• Revision comparison data:
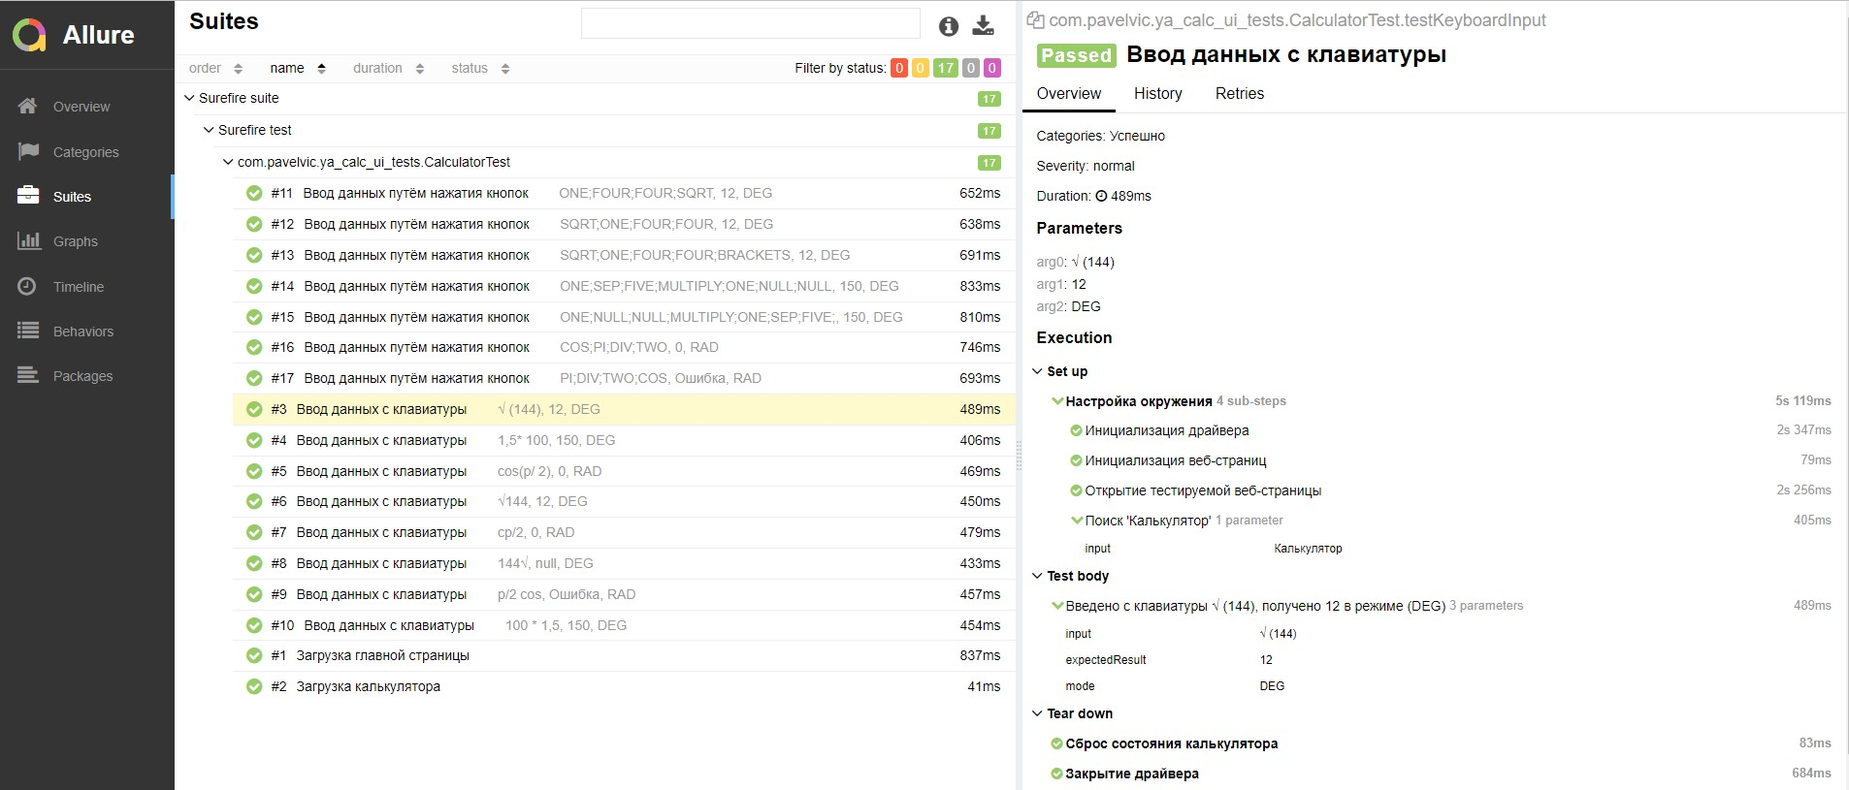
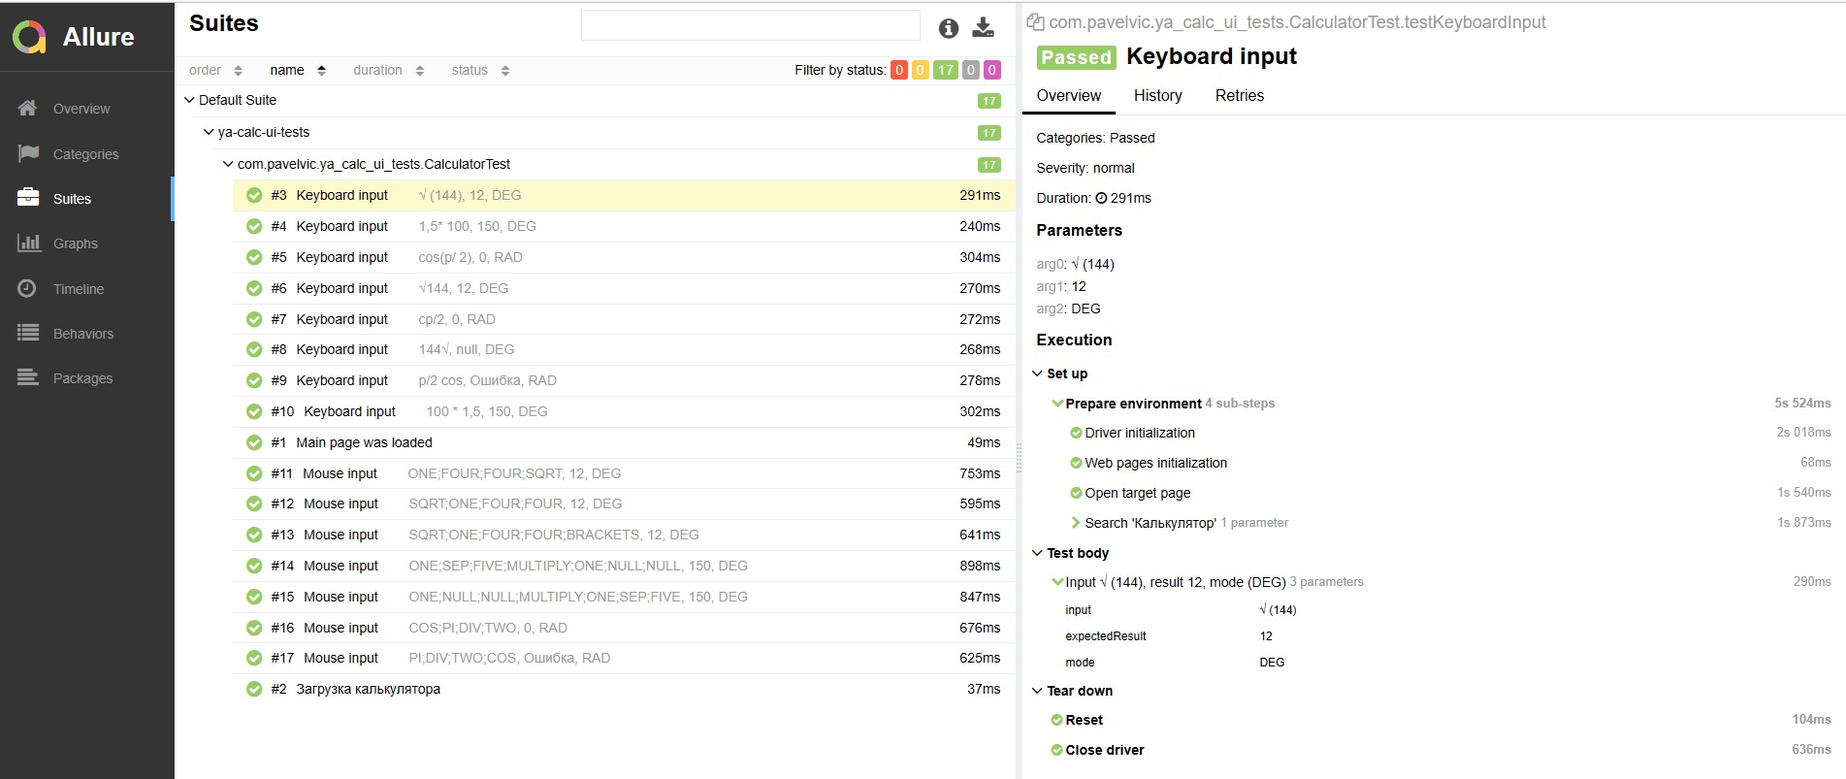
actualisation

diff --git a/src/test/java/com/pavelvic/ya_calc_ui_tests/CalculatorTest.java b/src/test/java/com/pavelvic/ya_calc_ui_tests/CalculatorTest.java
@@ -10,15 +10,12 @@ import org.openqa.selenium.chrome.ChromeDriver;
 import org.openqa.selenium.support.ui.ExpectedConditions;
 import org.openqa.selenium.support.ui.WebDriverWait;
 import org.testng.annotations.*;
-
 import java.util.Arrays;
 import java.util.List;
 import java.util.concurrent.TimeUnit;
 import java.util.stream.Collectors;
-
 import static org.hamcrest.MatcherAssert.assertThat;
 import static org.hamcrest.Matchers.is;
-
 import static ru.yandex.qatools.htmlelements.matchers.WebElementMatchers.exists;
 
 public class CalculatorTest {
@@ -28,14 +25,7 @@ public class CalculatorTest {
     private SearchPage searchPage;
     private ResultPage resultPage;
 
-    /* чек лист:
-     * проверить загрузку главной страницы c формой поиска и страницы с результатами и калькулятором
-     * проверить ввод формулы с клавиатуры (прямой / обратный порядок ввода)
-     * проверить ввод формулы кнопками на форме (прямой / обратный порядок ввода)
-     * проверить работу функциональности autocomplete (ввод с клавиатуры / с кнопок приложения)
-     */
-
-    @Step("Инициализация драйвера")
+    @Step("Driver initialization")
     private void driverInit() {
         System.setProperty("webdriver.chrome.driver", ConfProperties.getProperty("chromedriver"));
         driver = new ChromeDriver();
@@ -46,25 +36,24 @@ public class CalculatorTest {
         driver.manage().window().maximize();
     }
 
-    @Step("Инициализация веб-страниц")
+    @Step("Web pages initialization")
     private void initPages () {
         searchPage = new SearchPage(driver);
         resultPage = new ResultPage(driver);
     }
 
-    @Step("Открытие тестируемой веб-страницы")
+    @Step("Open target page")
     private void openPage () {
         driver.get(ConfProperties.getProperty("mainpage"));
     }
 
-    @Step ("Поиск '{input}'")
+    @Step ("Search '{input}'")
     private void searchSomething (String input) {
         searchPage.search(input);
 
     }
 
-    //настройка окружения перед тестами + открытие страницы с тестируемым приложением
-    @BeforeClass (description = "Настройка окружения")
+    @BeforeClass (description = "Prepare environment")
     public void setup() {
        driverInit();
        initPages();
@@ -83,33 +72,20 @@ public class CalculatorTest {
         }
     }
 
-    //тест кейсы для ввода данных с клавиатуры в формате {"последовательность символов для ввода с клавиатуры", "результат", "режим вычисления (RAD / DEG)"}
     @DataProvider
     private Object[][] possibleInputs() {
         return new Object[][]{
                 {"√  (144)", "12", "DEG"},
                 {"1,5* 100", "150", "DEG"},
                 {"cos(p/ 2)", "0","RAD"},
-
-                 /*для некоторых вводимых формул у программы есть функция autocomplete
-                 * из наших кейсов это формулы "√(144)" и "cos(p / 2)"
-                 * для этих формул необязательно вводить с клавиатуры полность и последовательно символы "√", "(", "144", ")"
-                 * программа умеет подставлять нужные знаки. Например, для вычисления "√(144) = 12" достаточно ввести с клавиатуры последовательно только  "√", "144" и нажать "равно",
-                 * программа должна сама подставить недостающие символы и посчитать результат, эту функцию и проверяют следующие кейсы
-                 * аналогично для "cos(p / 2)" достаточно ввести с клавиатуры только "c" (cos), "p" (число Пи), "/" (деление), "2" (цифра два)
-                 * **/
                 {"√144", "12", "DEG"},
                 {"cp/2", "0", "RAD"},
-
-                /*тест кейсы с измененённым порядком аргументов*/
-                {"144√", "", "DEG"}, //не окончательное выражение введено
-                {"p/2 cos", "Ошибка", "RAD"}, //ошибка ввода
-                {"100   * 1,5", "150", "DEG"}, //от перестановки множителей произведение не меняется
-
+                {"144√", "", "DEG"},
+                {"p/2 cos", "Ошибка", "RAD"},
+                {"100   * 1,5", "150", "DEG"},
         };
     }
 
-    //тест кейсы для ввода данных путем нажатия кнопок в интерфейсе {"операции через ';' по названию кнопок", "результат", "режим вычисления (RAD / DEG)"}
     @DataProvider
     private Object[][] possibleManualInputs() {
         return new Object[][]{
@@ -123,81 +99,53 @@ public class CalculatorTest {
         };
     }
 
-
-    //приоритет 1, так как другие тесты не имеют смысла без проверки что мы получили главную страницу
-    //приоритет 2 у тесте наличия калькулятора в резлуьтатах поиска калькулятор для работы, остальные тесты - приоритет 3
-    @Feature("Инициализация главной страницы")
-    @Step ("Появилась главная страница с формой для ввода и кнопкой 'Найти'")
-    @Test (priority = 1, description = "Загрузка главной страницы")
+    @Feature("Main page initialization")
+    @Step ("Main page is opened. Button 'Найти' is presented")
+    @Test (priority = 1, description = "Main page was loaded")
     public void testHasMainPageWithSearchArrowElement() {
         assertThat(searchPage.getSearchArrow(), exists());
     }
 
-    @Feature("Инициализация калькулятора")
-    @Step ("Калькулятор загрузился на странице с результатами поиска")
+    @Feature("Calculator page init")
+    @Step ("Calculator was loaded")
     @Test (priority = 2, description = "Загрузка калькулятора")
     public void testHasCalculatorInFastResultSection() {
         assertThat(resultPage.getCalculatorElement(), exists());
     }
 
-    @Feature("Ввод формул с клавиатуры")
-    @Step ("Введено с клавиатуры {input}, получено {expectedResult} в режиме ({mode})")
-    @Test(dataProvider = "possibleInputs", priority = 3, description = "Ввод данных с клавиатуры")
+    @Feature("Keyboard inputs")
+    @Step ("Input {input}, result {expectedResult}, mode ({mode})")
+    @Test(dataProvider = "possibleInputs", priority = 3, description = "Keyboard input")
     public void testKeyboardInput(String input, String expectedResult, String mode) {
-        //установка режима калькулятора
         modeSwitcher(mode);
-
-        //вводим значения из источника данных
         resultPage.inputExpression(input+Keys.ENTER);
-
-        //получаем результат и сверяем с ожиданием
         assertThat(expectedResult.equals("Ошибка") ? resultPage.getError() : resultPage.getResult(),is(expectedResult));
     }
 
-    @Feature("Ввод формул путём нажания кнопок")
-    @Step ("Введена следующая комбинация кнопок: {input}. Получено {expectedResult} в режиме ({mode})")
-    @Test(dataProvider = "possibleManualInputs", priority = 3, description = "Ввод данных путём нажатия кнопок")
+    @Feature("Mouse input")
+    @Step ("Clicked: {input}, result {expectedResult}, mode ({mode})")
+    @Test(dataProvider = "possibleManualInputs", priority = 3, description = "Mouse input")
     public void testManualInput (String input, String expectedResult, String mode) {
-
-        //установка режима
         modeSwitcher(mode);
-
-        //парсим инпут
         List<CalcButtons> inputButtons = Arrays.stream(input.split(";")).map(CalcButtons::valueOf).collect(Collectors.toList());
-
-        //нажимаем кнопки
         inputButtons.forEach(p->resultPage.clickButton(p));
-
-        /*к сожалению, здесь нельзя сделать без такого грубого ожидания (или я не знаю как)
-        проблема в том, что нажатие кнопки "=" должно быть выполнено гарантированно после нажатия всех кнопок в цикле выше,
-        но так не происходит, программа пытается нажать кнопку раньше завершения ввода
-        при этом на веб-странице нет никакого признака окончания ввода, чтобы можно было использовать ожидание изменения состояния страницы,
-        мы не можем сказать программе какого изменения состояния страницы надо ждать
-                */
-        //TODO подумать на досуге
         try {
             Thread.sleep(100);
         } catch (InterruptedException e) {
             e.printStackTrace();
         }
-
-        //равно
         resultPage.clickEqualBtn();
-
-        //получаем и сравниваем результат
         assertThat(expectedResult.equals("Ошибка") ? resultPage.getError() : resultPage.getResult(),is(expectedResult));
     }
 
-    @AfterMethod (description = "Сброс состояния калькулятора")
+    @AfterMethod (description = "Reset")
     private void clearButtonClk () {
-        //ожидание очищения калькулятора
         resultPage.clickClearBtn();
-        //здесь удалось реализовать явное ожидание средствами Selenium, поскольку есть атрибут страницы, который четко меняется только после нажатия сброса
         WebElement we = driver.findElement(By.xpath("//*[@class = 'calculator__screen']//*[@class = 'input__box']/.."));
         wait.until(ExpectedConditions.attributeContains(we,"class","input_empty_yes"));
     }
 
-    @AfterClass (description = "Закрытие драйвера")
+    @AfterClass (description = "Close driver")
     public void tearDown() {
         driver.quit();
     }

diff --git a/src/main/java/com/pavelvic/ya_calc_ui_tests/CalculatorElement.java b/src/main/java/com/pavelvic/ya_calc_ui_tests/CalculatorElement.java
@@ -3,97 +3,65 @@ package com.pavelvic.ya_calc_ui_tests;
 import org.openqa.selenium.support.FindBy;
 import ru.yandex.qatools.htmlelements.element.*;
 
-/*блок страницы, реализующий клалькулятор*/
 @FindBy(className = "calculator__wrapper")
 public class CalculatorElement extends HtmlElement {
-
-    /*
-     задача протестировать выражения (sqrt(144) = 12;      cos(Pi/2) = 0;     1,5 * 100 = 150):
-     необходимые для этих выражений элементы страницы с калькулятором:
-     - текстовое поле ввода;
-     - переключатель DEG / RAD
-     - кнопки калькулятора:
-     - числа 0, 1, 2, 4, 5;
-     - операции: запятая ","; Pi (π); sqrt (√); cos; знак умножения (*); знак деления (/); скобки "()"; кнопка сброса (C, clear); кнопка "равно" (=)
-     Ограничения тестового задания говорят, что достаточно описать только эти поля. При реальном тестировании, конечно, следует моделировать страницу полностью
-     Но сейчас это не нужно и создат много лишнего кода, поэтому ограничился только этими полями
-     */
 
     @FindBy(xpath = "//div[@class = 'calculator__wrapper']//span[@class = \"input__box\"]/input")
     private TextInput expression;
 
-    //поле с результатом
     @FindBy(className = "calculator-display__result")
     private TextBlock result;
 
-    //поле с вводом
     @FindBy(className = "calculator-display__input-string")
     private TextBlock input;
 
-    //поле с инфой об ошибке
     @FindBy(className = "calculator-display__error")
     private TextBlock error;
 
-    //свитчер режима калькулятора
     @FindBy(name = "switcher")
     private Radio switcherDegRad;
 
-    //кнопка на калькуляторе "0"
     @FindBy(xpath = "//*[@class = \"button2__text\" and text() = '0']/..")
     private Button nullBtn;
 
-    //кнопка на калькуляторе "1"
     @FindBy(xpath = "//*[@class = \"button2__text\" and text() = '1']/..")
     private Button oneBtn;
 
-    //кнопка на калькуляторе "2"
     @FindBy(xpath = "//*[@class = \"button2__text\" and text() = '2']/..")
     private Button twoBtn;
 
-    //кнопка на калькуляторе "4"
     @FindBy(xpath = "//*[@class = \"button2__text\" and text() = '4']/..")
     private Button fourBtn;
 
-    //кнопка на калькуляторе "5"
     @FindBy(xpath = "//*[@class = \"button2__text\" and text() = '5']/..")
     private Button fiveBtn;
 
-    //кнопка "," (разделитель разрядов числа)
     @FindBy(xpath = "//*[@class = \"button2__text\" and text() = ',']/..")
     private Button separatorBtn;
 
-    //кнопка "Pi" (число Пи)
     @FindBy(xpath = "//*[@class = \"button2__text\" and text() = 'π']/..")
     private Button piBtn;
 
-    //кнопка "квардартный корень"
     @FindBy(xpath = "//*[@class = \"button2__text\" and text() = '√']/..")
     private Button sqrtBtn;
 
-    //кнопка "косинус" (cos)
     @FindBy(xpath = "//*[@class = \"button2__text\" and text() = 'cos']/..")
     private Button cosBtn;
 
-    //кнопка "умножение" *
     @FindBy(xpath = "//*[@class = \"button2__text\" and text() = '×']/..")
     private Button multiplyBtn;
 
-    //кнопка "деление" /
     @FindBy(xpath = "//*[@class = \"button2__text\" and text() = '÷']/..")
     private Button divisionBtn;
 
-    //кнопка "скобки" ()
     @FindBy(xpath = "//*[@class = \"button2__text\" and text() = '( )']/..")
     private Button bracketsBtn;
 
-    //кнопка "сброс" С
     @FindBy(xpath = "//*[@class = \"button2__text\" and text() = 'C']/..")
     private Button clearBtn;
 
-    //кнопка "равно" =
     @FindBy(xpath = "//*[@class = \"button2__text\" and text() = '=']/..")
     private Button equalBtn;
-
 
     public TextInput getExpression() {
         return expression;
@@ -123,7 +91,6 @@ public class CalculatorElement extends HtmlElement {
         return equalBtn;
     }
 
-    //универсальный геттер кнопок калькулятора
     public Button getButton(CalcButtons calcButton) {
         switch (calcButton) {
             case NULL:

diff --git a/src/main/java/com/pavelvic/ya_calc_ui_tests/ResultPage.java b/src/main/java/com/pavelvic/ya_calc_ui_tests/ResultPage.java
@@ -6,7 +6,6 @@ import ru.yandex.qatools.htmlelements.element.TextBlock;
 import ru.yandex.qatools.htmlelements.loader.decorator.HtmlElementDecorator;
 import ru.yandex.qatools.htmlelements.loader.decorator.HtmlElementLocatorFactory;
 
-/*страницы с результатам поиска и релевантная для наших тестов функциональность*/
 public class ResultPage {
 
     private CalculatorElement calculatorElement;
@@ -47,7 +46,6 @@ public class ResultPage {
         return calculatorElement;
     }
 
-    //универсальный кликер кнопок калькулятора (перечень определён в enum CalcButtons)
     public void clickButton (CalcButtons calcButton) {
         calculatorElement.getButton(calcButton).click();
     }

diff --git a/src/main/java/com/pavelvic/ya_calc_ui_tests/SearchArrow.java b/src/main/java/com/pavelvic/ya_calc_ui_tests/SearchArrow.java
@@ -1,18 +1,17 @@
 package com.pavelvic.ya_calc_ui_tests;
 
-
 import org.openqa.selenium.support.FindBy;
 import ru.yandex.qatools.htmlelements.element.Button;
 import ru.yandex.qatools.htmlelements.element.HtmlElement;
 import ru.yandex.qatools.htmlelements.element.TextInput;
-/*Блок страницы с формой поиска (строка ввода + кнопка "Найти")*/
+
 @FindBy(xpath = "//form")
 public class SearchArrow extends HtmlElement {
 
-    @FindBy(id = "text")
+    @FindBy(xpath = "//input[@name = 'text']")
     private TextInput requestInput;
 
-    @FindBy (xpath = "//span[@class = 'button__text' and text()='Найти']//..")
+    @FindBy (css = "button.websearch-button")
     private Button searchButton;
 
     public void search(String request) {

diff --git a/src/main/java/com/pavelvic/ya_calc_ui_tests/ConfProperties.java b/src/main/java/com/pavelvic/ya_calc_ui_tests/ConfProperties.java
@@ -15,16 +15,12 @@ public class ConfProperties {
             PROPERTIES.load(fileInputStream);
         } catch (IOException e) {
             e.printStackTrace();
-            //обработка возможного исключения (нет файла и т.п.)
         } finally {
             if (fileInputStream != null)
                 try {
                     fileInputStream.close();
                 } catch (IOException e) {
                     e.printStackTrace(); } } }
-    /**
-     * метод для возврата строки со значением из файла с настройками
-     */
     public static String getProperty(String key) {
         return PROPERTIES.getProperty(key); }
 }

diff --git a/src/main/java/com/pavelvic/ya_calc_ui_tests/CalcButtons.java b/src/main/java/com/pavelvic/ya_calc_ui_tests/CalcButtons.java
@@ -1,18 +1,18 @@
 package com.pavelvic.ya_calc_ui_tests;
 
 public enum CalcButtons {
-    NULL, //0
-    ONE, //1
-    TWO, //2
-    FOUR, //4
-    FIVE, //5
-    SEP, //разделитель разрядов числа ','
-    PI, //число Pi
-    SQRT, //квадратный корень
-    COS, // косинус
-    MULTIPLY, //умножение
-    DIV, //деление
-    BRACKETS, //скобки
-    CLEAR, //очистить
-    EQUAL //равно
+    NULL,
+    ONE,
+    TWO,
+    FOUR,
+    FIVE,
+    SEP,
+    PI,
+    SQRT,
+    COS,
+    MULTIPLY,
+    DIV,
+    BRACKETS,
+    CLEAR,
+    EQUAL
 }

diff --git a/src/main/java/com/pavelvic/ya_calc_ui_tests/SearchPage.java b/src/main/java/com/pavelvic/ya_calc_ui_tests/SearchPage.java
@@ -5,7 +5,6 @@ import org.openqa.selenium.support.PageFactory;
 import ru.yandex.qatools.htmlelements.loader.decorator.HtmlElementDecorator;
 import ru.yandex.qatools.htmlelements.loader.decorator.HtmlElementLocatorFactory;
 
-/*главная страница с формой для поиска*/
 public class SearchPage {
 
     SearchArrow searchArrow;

• DESCRIPTION OF THE TASK: Lines holding the word "числа" are the answer; copy every one from the records above.

• RESPONSE AREA:
-     - числа 0, 1, 2, 4, 5;
-    //кнопка "," (разделитель разрядов числа)
-    SEP, //разделитель разрядов числа ','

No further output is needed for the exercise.